A Chinese student with a passion for volunteering and London life has been named the British Council’s international student of the year.

April 14, 2011

Credit: British Council

James Xi Xu, an Italian and management studies undergraduate at University College London, was one of 12 regional finalists chosen from among 1,220 entrants from 118 different countries in this year’s International Student Awards competition, known as Shine!

Mr Xu, 23, has been a volunteering officer at UCLU, the University College London students’ union. He has also encouraged other students to set up their own projects and has undertaken summer internships for the British Red Cross, and he will help the London Olympic Organising Committee select volunteers for the 2012 games.

His “letter home” describing his experiences of living and studying in the UK was judged to be the best and the most inspiring by a panel made up of representatives from the British Council, media partner Times Higher Education, and Stephanie Tiew, a previous International Student Awards winner.

Mr Xu’s letter recounts how his time in the UK had inspired his passion for the third sector and voluntary work. “I feel really lucky to have chosen London,” he writes.

The judges’ decision was announced yesterday at an awards ceremony in London. The winners and runners-up were handed their awards by TV and radio presenter Angelica Bell, British Council chief executive Martin Davidson and BBC Radio 1 DJ Nihal.

The event was attended by all the finalists, along with representatives of their universities, further and higher education colleges and schools.

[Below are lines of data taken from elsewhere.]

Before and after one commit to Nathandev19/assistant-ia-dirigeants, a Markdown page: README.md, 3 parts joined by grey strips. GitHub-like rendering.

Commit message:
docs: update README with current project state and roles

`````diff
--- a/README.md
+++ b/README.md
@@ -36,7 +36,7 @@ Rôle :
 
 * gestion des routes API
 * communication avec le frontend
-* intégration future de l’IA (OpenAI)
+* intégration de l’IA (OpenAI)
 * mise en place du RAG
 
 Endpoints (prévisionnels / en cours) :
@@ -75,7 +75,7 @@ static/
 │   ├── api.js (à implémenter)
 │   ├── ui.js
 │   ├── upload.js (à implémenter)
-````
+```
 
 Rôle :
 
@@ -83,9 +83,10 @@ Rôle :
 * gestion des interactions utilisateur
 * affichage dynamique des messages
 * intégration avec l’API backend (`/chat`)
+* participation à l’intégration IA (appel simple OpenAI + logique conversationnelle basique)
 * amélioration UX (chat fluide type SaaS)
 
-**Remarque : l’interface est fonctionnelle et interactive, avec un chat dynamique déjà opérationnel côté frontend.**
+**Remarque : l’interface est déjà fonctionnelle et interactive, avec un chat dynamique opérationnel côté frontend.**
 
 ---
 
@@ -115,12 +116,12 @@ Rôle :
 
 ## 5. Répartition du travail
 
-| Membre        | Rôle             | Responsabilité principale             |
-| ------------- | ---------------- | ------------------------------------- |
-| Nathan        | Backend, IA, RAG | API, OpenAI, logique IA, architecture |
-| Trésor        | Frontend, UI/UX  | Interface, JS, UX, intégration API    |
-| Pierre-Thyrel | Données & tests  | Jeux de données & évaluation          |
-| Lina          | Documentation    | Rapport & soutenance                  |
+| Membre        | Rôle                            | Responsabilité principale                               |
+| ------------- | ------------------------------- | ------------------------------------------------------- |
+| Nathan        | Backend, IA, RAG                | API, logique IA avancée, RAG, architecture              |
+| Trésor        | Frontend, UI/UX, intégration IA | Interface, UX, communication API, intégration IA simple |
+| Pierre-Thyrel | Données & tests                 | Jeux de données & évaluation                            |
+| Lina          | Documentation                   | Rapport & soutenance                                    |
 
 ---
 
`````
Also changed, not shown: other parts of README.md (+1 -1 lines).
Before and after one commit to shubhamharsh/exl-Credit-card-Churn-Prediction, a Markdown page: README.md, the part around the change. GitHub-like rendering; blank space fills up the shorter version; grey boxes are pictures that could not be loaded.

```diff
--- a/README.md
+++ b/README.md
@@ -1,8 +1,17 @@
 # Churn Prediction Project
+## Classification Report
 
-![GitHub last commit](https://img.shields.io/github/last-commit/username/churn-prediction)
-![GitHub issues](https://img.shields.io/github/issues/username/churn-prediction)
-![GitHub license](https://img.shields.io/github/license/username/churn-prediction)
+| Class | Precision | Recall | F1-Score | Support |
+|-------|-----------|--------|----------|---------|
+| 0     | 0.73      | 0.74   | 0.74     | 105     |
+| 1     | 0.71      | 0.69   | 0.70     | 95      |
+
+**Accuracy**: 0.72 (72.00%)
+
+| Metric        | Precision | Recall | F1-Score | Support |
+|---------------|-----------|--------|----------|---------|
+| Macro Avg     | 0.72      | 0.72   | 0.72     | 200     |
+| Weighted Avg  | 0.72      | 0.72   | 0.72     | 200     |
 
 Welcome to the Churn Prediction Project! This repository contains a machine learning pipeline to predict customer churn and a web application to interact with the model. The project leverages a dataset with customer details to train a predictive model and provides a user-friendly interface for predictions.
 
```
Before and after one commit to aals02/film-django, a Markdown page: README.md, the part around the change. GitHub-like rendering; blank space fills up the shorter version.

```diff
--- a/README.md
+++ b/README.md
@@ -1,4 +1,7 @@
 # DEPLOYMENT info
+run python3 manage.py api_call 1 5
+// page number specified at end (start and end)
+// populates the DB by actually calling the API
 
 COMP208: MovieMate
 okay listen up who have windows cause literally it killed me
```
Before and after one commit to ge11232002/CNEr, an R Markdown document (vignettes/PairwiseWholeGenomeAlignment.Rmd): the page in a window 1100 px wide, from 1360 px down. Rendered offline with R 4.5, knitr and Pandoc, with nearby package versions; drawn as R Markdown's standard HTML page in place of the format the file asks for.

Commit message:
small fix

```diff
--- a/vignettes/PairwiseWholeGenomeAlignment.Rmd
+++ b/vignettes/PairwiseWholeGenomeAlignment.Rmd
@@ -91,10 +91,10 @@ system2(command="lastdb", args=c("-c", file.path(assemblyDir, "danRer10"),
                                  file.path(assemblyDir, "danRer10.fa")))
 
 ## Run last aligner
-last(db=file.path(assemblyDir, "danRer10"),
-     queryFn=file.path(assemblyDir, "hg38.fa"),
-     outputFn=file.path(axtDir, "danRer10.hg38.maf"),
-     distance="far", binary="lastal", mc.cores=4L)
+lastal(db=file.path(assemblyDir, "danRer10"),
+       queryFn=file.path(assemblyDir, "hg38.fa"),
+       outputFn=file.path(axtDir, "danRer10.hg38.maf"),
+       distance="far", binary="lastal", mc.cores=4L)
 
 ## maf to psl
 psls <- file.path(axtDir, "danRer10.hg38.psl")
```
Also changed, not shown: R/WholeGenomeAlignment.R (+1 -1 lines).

Accepting a trophy and £2,000 prize, Mr Xu said: “When I came to the UK, I found volunteering is such a big thing and that has really inspired me to help other people.

“I never expected to win tonight. When I see the achievements of the other regional finalists it makes me feel humble – I am in awe of them.”

Mr Davidson said Mr Xu had “immersed himself in life in the UK and has made a huge contribution not just to his university but to the wider community”.

You've reached your article limit.

Register to continue

Registration is free and only takes a moment. Once registered you can read a total of 3 articles each month, plus:

  • Sign up for the editor's highlights
  • Receive World University Rankings news first
  • Get job alerts, shortlist jobs and save job searches
  • Participate in reader discussions and post comments

Have your say

Log in or register to post comments

Featured Jobs

Assistant Recruitment - Human Resources Office

University Of Nottingham Ningbo China

Outreach Officer

Gsm London

Professorship in Geomatics

Norwegian University Of Science & Technology -ntnu

Professor of European History

Newcastle University

Head of Department

University Of Chichester
See all jobs

Most Commented

men in office with feet on desk. Vintage

Three-quarters of respondents are dissatisfied with the people running their institutions

A face made of numbers looks over a university campus

From personalising tuition to performance management, the use of data is increasingly driving how institutions operate

students use laptops

Researchers say students who use computers score half a grade lower than those who write notes

Canal houses, Amsterdam, Netherlands

All three of England’s for-profit universities owned in Netherlands

As the country succeeds in attracting even more students from overseas, a mixture of demographics, ‘soft power’ concerns and local politics help explain its policy